*Task directions*:
Verbatim copy, images removed: write out the entries below.

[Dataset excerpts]
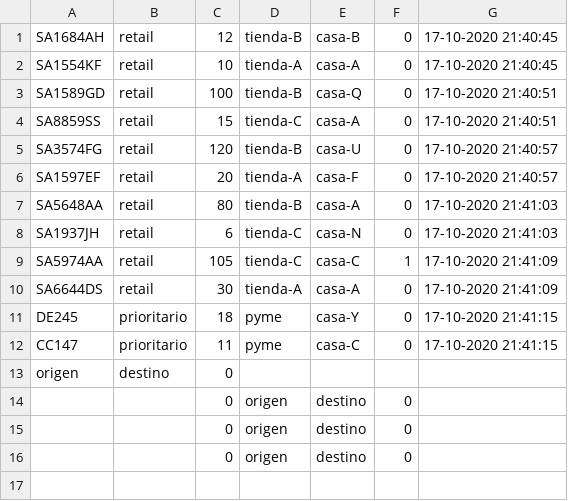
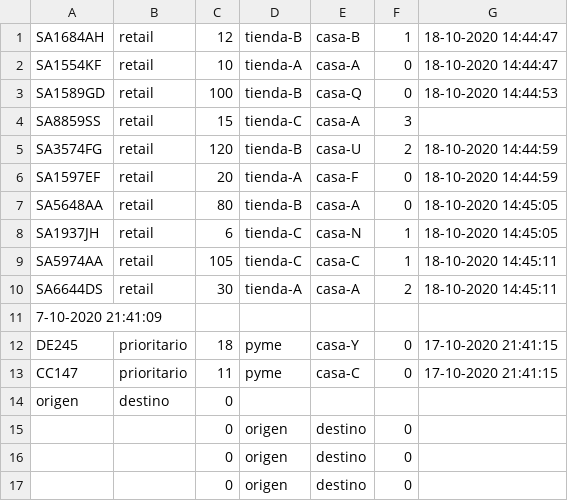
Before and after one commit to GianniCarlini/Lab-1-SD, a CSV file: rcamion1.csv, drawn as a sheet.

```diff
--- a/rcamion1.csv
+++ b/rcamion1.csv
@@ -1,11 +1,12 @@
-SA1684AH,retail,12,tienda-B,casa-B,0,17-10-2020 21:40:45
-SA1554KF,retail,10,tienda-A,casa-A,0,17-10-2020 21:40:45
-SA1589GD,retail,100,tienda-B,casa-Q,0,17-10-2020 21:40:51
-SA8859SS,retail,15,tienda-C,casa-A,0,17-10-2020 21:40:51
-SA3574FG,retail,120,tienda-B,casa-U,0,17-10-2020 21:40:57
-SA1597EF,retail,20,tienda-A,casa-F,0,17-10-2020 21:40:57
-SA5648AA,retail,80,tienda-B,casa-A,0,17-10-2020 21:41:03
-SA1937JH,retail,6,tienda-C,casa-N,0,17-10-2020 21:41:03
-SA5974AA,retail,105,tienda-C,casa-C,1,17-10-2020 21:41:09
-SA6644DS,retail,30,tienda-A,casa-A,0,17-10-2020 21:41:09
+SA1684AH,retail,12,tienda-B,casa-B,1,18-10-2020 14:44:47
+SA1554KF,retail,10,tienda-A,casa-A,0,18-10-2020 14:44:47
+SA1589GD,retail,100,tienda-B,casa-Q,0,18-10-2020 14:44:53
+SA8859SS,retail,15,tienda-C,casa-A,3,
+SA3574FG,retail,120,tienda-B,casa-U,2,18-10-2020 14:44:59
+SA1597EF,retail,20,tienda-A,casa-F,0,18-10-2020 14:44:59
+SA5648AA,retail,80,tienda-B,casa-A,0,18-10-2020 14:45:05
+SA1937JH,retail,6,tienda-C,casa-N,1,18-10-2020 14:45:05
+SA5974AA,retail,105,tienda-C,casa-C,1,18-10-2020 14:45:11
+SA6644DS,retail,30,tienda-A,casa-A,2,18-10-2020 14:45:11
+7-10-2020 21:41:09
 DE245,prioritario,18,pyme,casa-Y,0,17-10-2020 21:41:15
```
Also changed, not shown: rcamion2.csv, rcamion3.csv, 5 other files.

*Result of this exercise*:
Before and after one commit to GianniCarlini/Lab-1-SD, a CSV file: rcamion1.csv, drawn as a sheet.

```diff
--- a/rcamion1.csv
+++ b/rcamion1.csv
@@ -1,11 +1,12 @@
-SA1684AH,retail,12,tienda-B,casa-B,0,17-10-2020 21:40:45
-SA1554KF,retail,10,tienda-A,casa-A,0,17-10-2020 21:40:45
-SA1589GD,retail,100,tienda-B,casa-Q,0,17-10-2020 21:40:51
-SA8859SS,retail,15,tienda-C,casa-A,0,17-10-2020 21:40:51
-SA3574FG,retail,120,tienda-B,casa-U,0,17-10-2020 21:40:57
-SA1597EF,retail,20,tienda-A,casa-F,0,17-10-2020 21:40:57
-SA5648AA,retail,80,tienda-B,casa-A,0,17-10-2020 21:41:03
-SA1937JH,retail,6,tienda-C,casa-N,0,17-10-2020 21:41:03
-SA5974AA,retail,105,tienda-C,casa-C,1,17-10-2020 21:41:09
-SA6644DS,retail,30,tienda-A,casa-A,0,17-10-2020 21:41:09
+SA1684AH,retail,12,tienda-B,casa-B,1,18-10-2020 14:44:47
+SA1554KF,retail,10,tienda-A,casa-A,0,18-10-2020 14:44:47
+SA1589GD,retail,100,tienda-B,casa-Q,0,18-10-2020 14:44:53
+SA8859SS,retail,15,tienda-C,casa-A,3,
+SA3574FG,retail,120,tienda-B,casa-U,2,18-10-2020 14:44:59
+SA1597EF,retail,20,tienda-A,casa-F,0,18-10-2020 14:44:59
+SA5648AA,retail,80,tienda-B,casa-A,0,18-10-2020 14:45:05
+SA1937JH,retail,6,tienda-C,casa-N,1,18-10-2020 14:45:05
+SA5974AA,retail,105,tienda-C,casa-C,1,18-10-2020 14:45:11
+SA6644DS,retail,30,tienda-A,casa-A,2,18-10-2020 14:45:11
+7-10-2020 21:41:09
 DE245,prioritario,18,pyme,casa-Y,0,17-10-2020 21:41:15
```
Also changed, not shown: rcamion2.csv, rcamion3.csv, 5 other files.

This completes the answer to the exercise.